Aim of the task
Take the line that contains "FailedJob (DLQ 엔티티)" and all lines after it, up to and including the last line of the data, and write them out exactly; nothing else belongs in the answer.

■ ■ ■ ■ ■

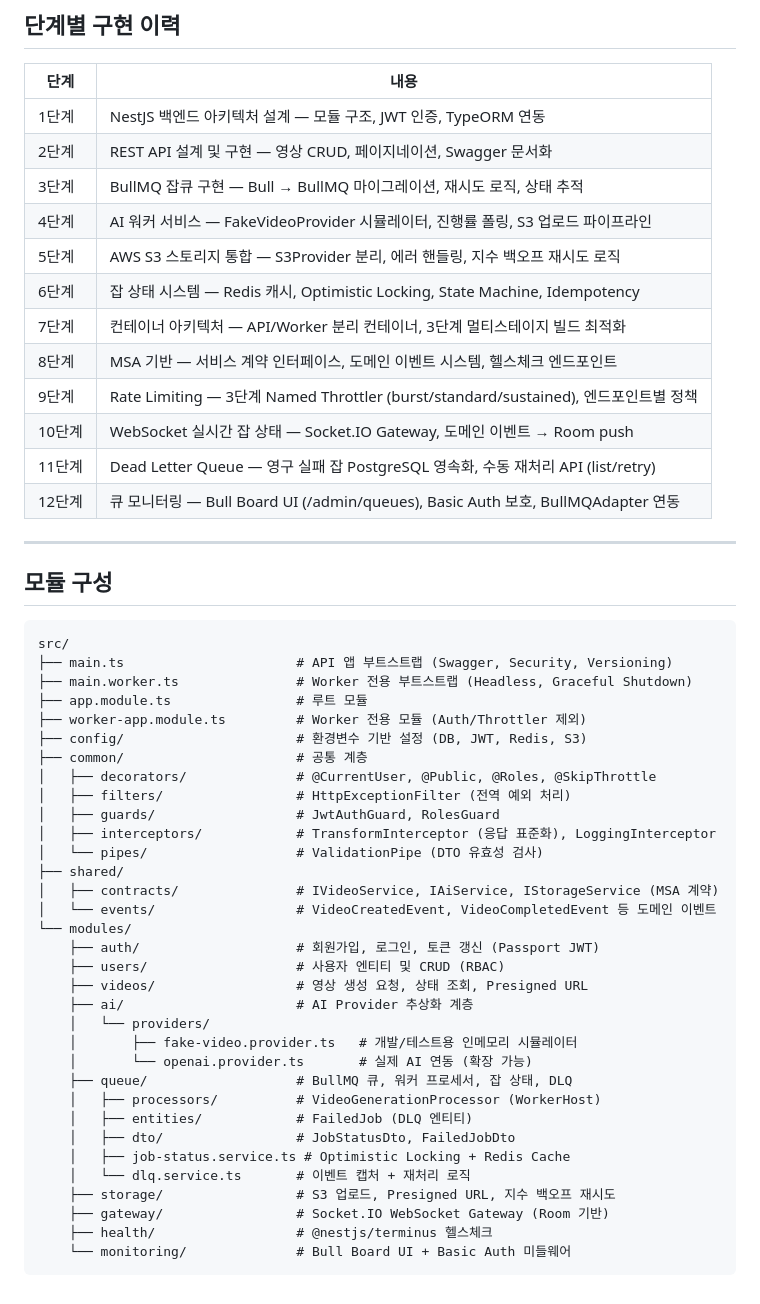
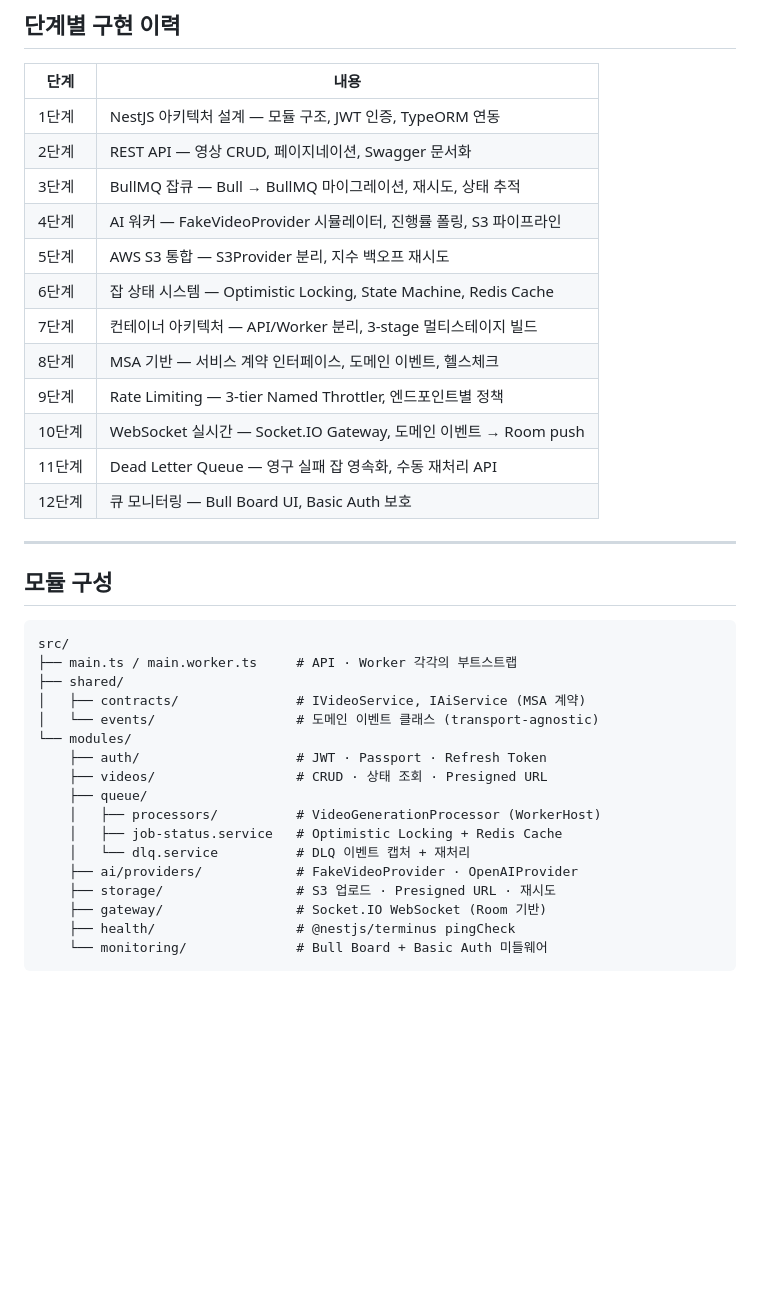
Before and after one commit to asidian1983/ai_gen_video, a Markdown page: README.md, the part around one of its changes. Rendered like a GitHub page; blank space fills up the shorter version.

````diff
--- a/README.md
+++ b/README.md
@@ -408,18 +355,18 @@ MONITORING_PASSWORD=change-me-in-production
 
 | 단계 | 내용 |
 |------|------|
-| 1단계 | NestJS 백엔드 아키텍처 설계 — 모듈 구조, JWT 인증, TypeORM 연동 |
-| 2단계 | REST API 설계 및 구현 — 영상 CRUD, 페이지네이션, Swagger 문서화 |
-| 3단계 | BullMQ 잡큐 구현 — Bull → BullMQ 마이그레이션, 재시도 로직, 상태 추적 |
-| 4단계 | AI 워커 서비스 — FakeVideoProvider 시뮬레이터, 진행률 폴링, S3 업로드 파이프라인 |
-| 5단계 | AWS S3 스토리지 통합 — S3Provider 분리, 에러 핸들링, 지수 백오프 재시도 로직 |
-| 6단계 | 잡 상태 시스템 — Redis 캐시, Optimistic Locking, State Machine, Idempotency |
-| 7단계 | 컨테이너 아키텍처 — API/Worker 분리 컨테이너, 3단계 멀티스테이지 빌드 최적화 |
-| 8단계 | MSA 기반 — 서비스 계약 인터페이스, 도메인 이벤트 시스템, 헬스체크 엔드포인트 |
-| 9단계 | Rate Limiting — 3단계 Named Throttler (burst/standard/sustained), 엔드포인트별 정책 |
-| 10단계 | WebSocket 실시간 잡 상태 — Socket.IO Gateway, 도메인 이벤트 → Room push |
-| 11단계 | Dead Letter Queue — 영구 실패 잡 PostgreSQL 영속화, 수동 재처리 API (list/retry) |
-| 12단계 | 큐 모니터링 — Bull Board UI (/admin/queues), Basic Auth 보호, BullMQAdapter 연동 |
+| 1단계 | NestJS 아키텍처 설계 — 모듈 구조, JWT 인증, TypeORM 연동 |
+| 2단계 | REST API — 영상 CRUD, 페이지네이션, Swagger 문서화 |
+| 3단계 | BullMQ 잡큐 — Bull → BullMQ 마이그레이션, 재시도, 상태 추적 |
+| 4단계 | AI 워커 — FakeVideoProvider 시뮬레이터, 진행률 폴링, S3 파이프라인 |
+| 5단계 | AWS S3 통합 — S3Provider 분리, 지수 백오프 재시도 |
+| 6단계 | 잡 상태 시스템 — Optimistic Locking, State Machine, Redis Cache |
+| 7단계 | 컨테이너 아키텍처 — API/Worker 분리, 3-stage 멀티스테이지 빌드 |
+| 8단계 | MSA 기반 — 서비스 계약 인터페이스, 도메인 이벤트, 헬스체크 |
+| 9단계 | Rate Limiting — 3-tier Named Throttler, 엔드포인트별 정책 |
+| 10단계 | WebSocket 실시간 — Socket.IO Gateway, 도메인 이벤트 → Room push |
+| 11단계 | Dead Letter Queue — 영구 실패 잡 영속화, 수동 재처리 API |
+| 12단계 | 큐 모니터링 — Bull Board UI, Basic Auth 보호 |
 
 ---
 
@@ -427,36 +374,20 @@ MONITORING_PASSWORD=change-me-in-production
 
 ```
 src/
-├── main.ts                      # API 앱 부트스트랩 (Swagger, Security, Versioning)
-├── main.worker.ts               # Worker 전용 부트스트랩 (Headless, Graceful Shutdown)
-├── app.module.ts                # 루트 모듈
-├── worker-app.module.ts         # Worker 전용 모듈 (Auth/Throttler 제외)
-├── config/                      # 환경변수 기반 설정 (DB, JWT, Redis, S3)
-├── common/                      # 공통 계층
-│   ├── decorators/              # @CurrentUser, @Public, @Roles, @SkipThrottle
-│   ├── filters/                 # HttpExceptionFilter (전역 예외 처리)
-│   ├── guards/                  # JwtAuthGuard, RolesGuard
-│   ├── interceptors/            # TransformInterceptor (응답 표준화), LoggingInterceptor
-│   └── pipes/                   # ValidationPipe (DTO 유효성 검사)
+├── main.ts / main.worker.ts     # API · Worker 각각의 부트스트랩
 ├── shared/
-│   ├── contracts/               # IVideoService, IAiService, IStorageService (MSA 계약)
-│   └── events/                  # VideoCreatedEvent, VideoCompletedEvent 등 도메인 이벤트
+│   ├── contracts/               # IVideoService, IAiService (MSA 계약)
+│   └── events/                  # 도메인 이벤트 클래스 (transport-agnostic)
 └── modules/
-    ├── auth/                    # 회원가입, 로그인, 토큰 갱신 (Passport JWT)
-    ├── users/                   # 사용자 엔티티 및 CRUD (RBAC)
-    ├── videos/                  # 영상 생성 요청, 상태 조회, Presigned URL
-    ├── ai/                      # AI Provider 추상화 계층
-    │   └── providers/
-    │       ├── fake-video.provider.ts   # 개발/테스트용 인메모리 시뮬레이터
-    │       └── openai.provider.ts       # 실제 AI 연동 (확장 가능)
-    ├── queue/                   # BullMQ 큐, 워커 프로세서, 잡 상태, DLQ
+    ├── auth/                    # JWT · Passport · Refresh Token
+    ├── videos/                  # CRUD · 상태 조회 · Presigned URL
+    ├── queue/
     │   ├── processors/          # VideoGenerationProcessor (WorkerHost)
-    │   ├── entities/            # FailedJob (DLQ 엔티티)
-    │   ├── dto/                 # JobStatusDto, FailedJobDto
-    │   ├── job-status.service.ts # Optimistic Locking + Redis Cache
-    │   └── dlq.service.ts       # 이벤트 캡처 + 재처리 로직
-    ├── storage/                 # S3 업로드, Presigned URL, 지수 백오프 재시도
-    ├── gateway/                 # Socket.IO WebSocket Gateway (Room 기반)
-    ├── health/                  # @nestjs/terminus 헬스체크
-    └── monitoring/              # Bull Board UI + Basic Auth 미들웨어
+    │   ├── job-status.service   # Optimistic Locking + Redis Cache
+    │   └── dlq.service          # DLQ 이벤트 캡처 + 재처리
+    ├── ai/providers/            # FakeVideoProvider · OpenAIProvider
+    ├── storage/                 # S3 업로드 · Presigned URL · 재시도
+    ├── gateway/                 # Socket.IO WebSocket (Room 기반)
+    ├── health/                  # @nestjs/terminus pingCheck
+    └── monitoring/              # Bull Board + Basic Auth 미들웨어
 ```
````
Also changed, not shown: other parts of README.md (+201 -254 lines).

■ ■ ■ ■ ■

Result of the task
-    │   ├── entities/            # FailedJob (DLQ 엔티티)
-    │   ├── dto/                 # JobStatusDto, FailedJobDto
-    │   ├── job-status.service.ts # Optimistic Locking + Redis Cache
-    │   └── dlq.service.ts       # 이벤트 캡처 + 재처리 로직
-    ├── storage/                 # S3 업로드, Presigned URL, 지수 백오프 재시도
-    ├── gateway/                 # Socket.IO WebSocket Gateway (Room 기반)
-    ├── health/                  # @nestjs/terminus 헬스체크
-    └── monitoring/              # Bull Board UI + Basic Auth 미들웨어
+    │   ├── job-status.service   # Optimistic Locking + Redis Cache
+    │   └── dlq.service          # DLQ 이벤트 캡처 + 재처리
+    ├── ai/providers/            # FakeVideoProvider · OpenAIProvider
+    ├── storage/                 # S3 업로드 · Presigned URL · 재시도
+    ├── gateway/                 # Socket.IO WebSocket (Room 기반)
+    ├── health/                  # @nestjs/terminus pingCheck
+    └── monitoring/              # Bull Board + Basic Auth 미들웨어
 ```
````
Also changed, not shown: other parts of README.md (+201 -254 lines).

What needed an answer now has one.